I really enjoyed shopping my own closet and creating this ensemble. I particularly got a kick out of using so many family pieces. For sure there is more of this outfit in my future.
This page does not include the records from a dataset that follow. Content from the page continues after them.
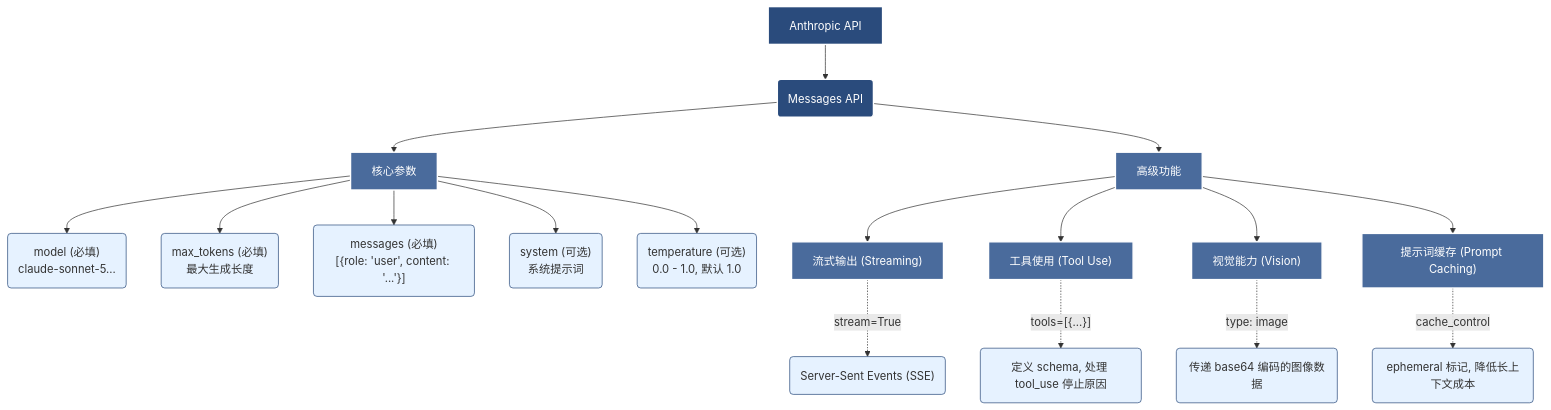
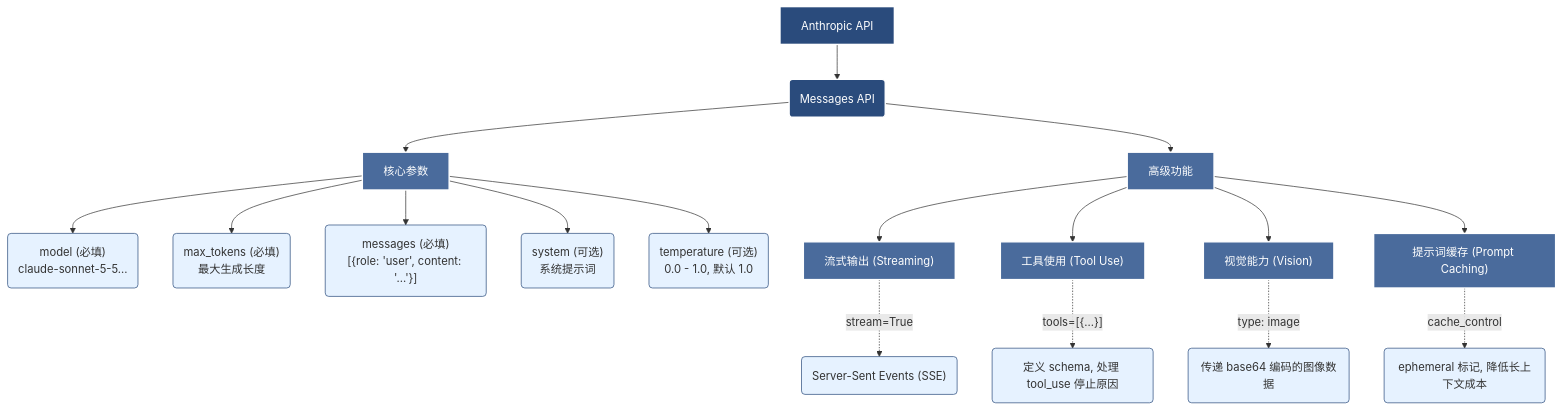
One commit to yeasy/claude_guide changed the diagram in 12_appendix/12.1_api_ref.md. Above: the diagram before and after it, drawn with Mermaid. The commit also changed other lines of this file and 18 other files, not shown here.

Commit message:
refactor(code): 教程代码迁到 claude-sonnet-5-5 / claude-opus-5-5——3.7 强制 tool_choice 改为 auto+strict 并检查 tool_use，36 处 content[0].text 改为按块类型取文本，13.1 迁移清单按 5.5 重写

````diff
--- a/12_appendix/12.1_api_ref.md
+++ b/12_appendix/12.1_api_ref.md
@@ -8,27 +8,27 @@
 ```mermaid
 graph TD
     classDef core fill:#2a4b7c,stroke:#fff,stroke-width:2px,color:#fff;
     classDef feature fill:#4a6b9c,stroke:#fff,stroke-width:2px,color:#fff;
     classDef param fill:#e6f2ff,stroke:#2a4b7c,stroke-width:1px,color:#333;
 
     A[Anthropic API]:::core --> B(Messages API):::core
 
     B --> C1[核心参数]:::feature
     B --> C2[高级功能]:::feature
 
-    C1 --> P1("model (必填)<br>claude-sonnet-5..."):::param
+    C1 --> P1("model (必填)<br>claude-sonnet-5-5..."):::param
     C1 --> P2("max_tokens (必填)<br>最大生成长度"):::param
     C1 --> P3("messages (必填)<br>[{role: 'user', content: '...'}]"):::param
     C1 --> P4("system (可选)<br>系统提示词"):::param
     C1 --> P5("temperature (可选)<br>0.0 - 1.0, 默认 1.0"):::param
 
     C2 --> F1["流式输出 (Streaming)"]:::feature
     C2 --> F2["工具使用 (Tool Use)"]:::feature
     C2 --> F3["视觉能力 (Vision)"]:::feature
     C2 --> F4["提示词缓存 (Prompt Caching)"]:::feature
 
     F1 -.-> |"stream=True"| S1("Server-Sent Events (SSE)"):::param
     F2 -.-> |"tools=[{...}]"| S2("定义 schema, 处理 tool_use 停止原因"):::param
     F3 -.-> |"type: image"| S3("传递 base64 编码的图像数据"):::param
     F4 -.-> |"cache_control"| S4("ephemeral 标记, 降低长上下文成本"):::param
 ```
````
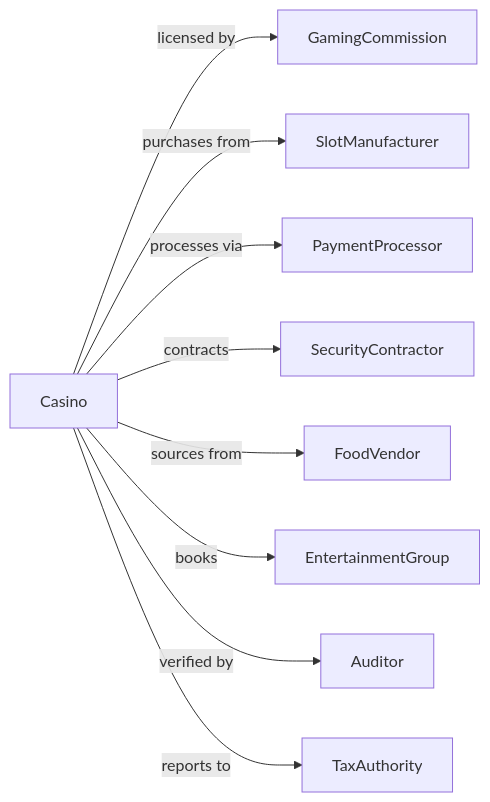
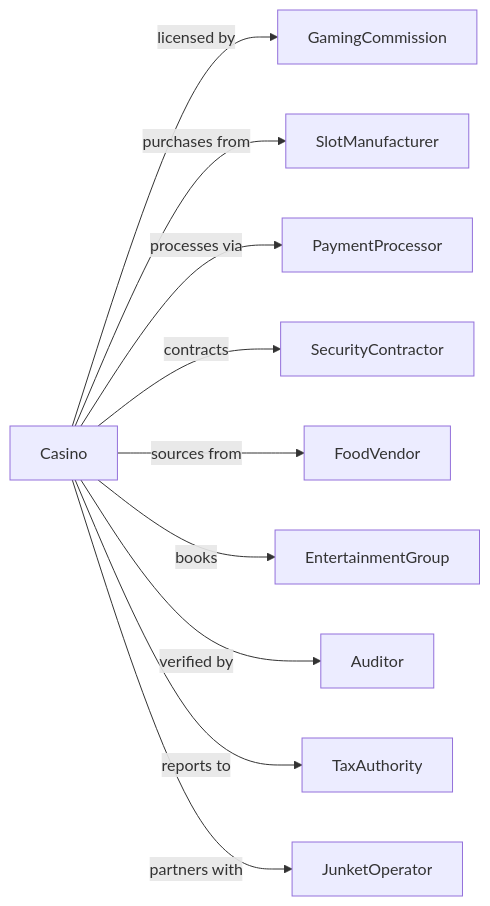
Before and after one commit to dot-org-ai/industries.org.ai: the second of 2 diagrams in Arts/AmusementGamblingAndRecreationIndustries/GamblingIndustries/CasinosExceptCasinoHotels.mdx, drawn with Mermaid. The commit also changed other lines of this file and 588 other files, not shown here.

````diff
--- a/Arts/AmusementGamblingAndRecreationIndustries/GamblingIndustries/CasinosExceptCasinoHotels.mdx
+++ b/Arts/AmusementGamblingAndRecreationIndustries/GamblingIndustries/CasinosExceptCasinoHotels.mdx
@@ -131,13 +131,14 @@
 ```mermaid
 graph LR
     C[Casino]
 
     C -->|licensed by| GamingCommission
     C -->|purchases from| SlotManufacturer
     C -->|processes via| PaymentProcessor
     C -->|contracts| SecurityContractor
     C -->|sources from| FoodVendor
     C -->|books| EntertainmentGroup
     C -->|verified by| Auditor
     C -->|reports to| TaxAuthority
+    C -->|partners with| JunketOperator
 ```
````
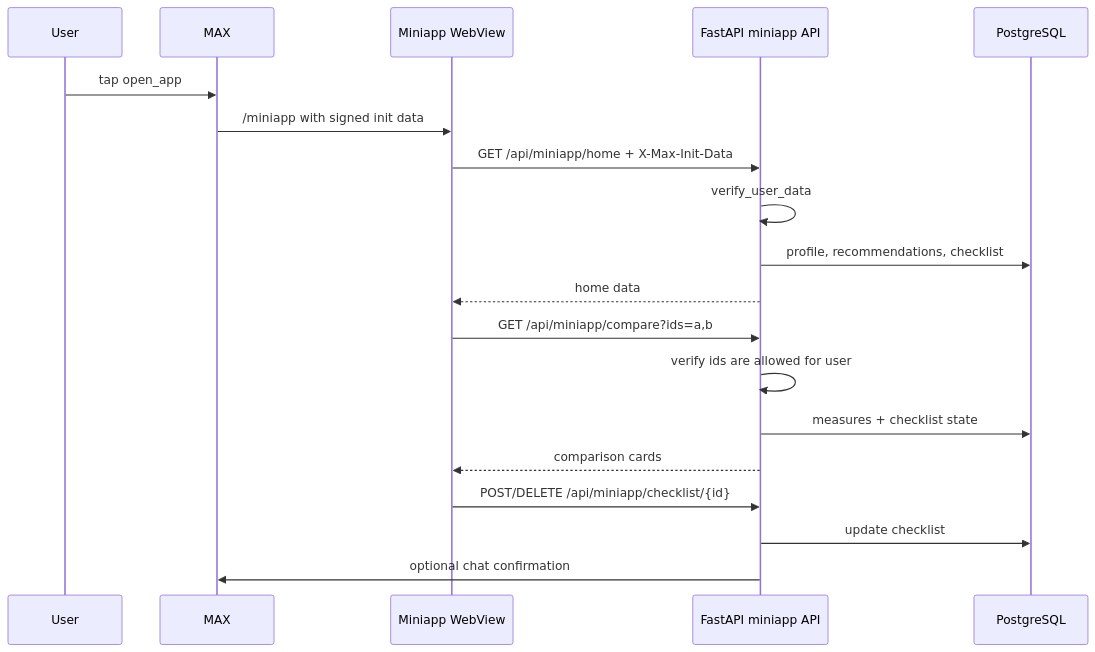
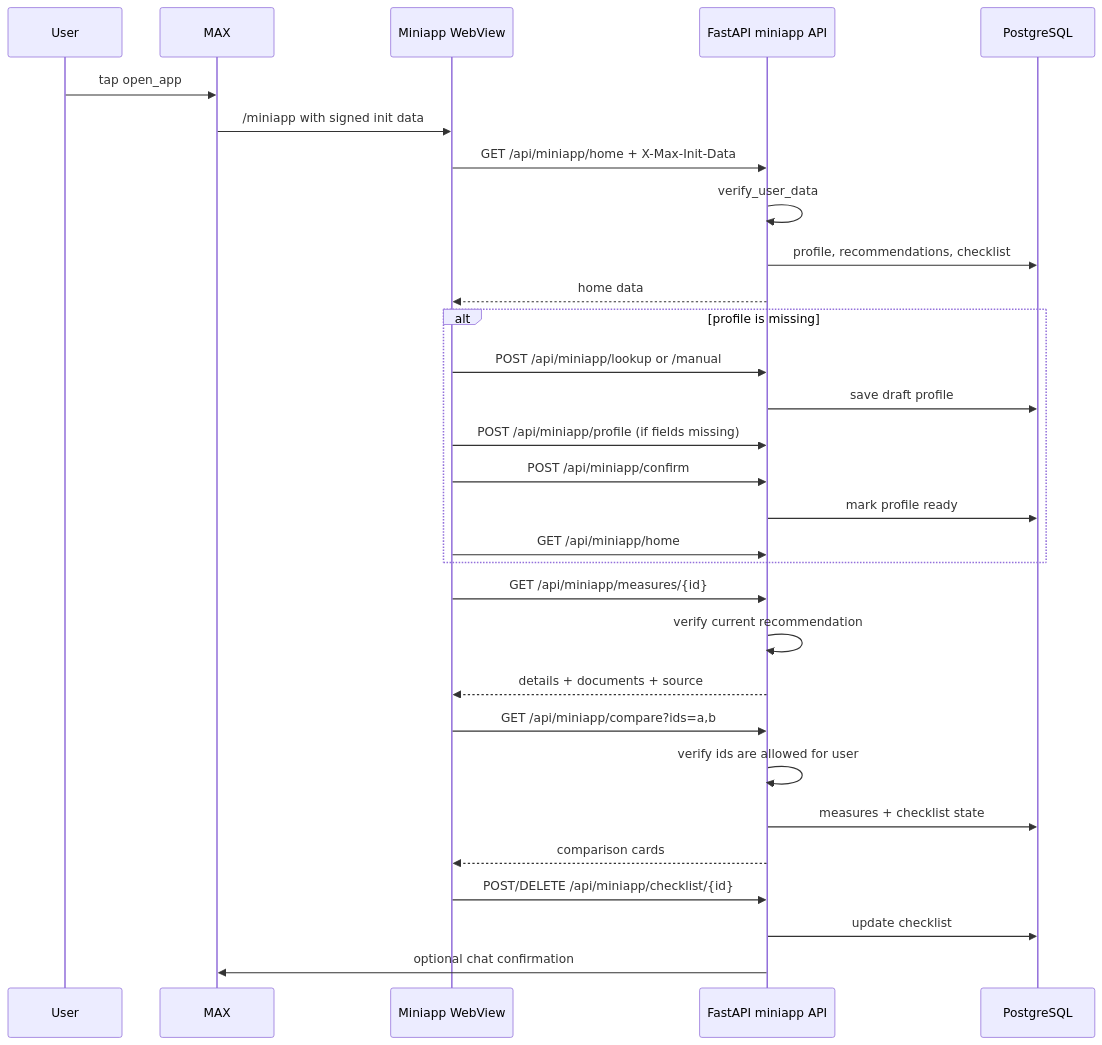
Before and after one commit to LaimOr127/HaK_Max_bot: the third of 3 diagrams in ARCHITECTURE.md, drawn with Mermaid. The commit also changed 8 other files, not shown here.

````diff
--- a/ARCHITECTURE.md
+++ b/ARCHITECTURE.md
@@ -134,22 +134,33 @@
 ```mermaid
 sequenceDiagram
     participant User
     participant MAX
     participant WebView as Miniapp WebView
     participant API as FastAPI miniapp API
     participant DB as PostgreSQL
 
     User->>MAX: tap open_app
     MAX->>WebView: /miniapp with signed init data
     WebView->>API: GET /api/miniapp/home + X-Max-Init-Data
     API->>API: verify_user_data
     API->>DB: profile, recommendations, checklist
     API-->>WebView: home data
+    alt profile is missing
+        WebView->>API: POST /api/miniapp/lookup or /manual
+        API->>DB: save draft profile
+        WebView->>API: POST /api/miniapp/profile (if fields missing)
+        WebView->>API: POST /api/miniapp/confirm
+        API->>DB: mark profile ready
+        WebView->>API: GET /api/miniapp/home
+    end
+    WebView->>API: GET /api/miniapp/measures/{id}
+    API->>API: verify current recommendation
+    API-->>WebView: details + documents + source
     WebView->>API: GET /api/miniapp/compare?ids=a,b
     API->>API: verify ids are allowed for user
     API->>DB: measures + checklist state
     API-->>WebView: comparison cards
     WebView->>API: POST/DELETE /api/miniapp/checklist/{id}
     API->>DB: update checklist
     API->>MAX: optional chat confirmation
 ```
````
It’s comfortable and festive … perfect for a summer evening drinking sangria out on the deck.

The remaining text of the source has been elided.